*** Block opens ***

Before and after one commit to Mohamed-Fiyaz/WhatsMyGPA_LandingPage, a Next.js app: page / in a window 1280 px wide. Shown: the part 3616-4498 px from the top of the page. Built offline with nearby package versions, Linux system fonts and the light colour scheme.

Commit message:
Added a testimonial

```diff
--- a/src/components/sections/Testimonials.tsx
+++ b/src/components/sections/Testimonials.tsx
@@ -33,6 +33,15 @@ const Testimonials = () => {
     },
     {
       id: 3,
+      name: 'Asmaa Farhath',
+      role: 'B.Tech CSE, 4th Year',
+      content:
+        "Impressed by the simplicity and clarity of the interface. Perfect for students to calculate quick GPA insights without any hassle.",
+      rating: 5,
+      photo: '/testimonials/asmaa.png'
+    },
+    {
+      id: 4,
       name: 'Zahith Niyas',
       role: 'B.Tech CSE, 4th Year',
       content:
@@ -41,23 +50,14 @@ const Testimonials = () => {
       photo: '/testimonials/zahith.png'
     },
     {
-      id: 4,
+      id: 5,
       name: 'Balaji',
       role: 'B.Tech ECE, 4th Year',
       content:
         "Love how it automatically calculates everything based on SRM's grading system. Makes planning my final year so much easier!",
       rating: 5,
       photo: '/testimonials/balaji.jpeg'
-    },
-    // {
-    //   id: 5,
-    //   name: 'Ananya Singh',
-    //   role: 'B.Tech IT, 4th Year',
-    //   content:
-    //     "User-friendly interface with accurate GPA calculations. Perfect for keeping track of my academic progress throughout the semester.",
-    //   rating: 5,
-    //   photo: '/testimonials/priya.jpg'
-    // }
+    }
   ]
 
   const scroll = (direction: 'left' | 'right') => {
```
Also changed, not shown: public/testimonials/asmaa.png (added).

*** Block closes ***

Work instructions
Restate the whole listing exactly, leaving out nothing.

Exercise solution
Before and after one commit to Mohamed-Fiyaz/WhatsMyGPA_LandingPage, a Next.js app: page / in a window 1280 px wide. Shown: the part 3616-4498 px from the top of the page. Built offline with nearby package versions, Linux system fonts and the light colour scheme.

Commit message:
Added a testimonial

```diff
--- a/src/components/sections/Testimonials.tsx
+++ b/src/components/sections/Testimonials.tsx
@@ -33,6 +33,15 @@ const Testimonials = () => {
     },
     {
       id: 3,
+      name: 'Asmaa Farhath',
+      role: 'B.Tech CSE, 4th Year',
+      content:
+        "Impressed by the simplicity and clarity of the interface. Perfect for students to calculate quick GPA insights without any hassle.",
+      rating: 5,
+      photo: '/testimonials/asmaa.png'
+    },
+    {
+      id: 4,
       name: 'Zahith Niyas',
       role: 'B.Tech CSE, 4th Year',
       content:
@@ -41,23 +50,14 @@ const Testimonials = () => {
       photo: '/testimonials/zahith.png'
     },
     {
-      id: 4,
+      id: 5,
       name: 'Balaji',
       role: 'B.Tech ECE, 4th Year',
       content:
         "Love how it automatically calculates everything based on SRM's grading system. Makes planning my final year so much easier!",
       rating: 5,
       photo: '/testimonials/balaji.jpeg'
-    },
-    // {
-    //   id: 5,
-    //   name: 'Ananya Singh',
-    //   role: 'B.Tech IT, 4th Year',
-    //   content:
-    //     "User-friendly interface with accurate GPA calculations. Perfect for keeping track of my academic progress throughout the semester.",
-    //   rating: 5,
-    //   photo: '/testimonials/priya.jpg'
-    // }
+    }
   ]
 
   const scroll = (direction: 'left' | 'right') => {
```
Also changed, not shown: public/testimonials/asmaa.png (added).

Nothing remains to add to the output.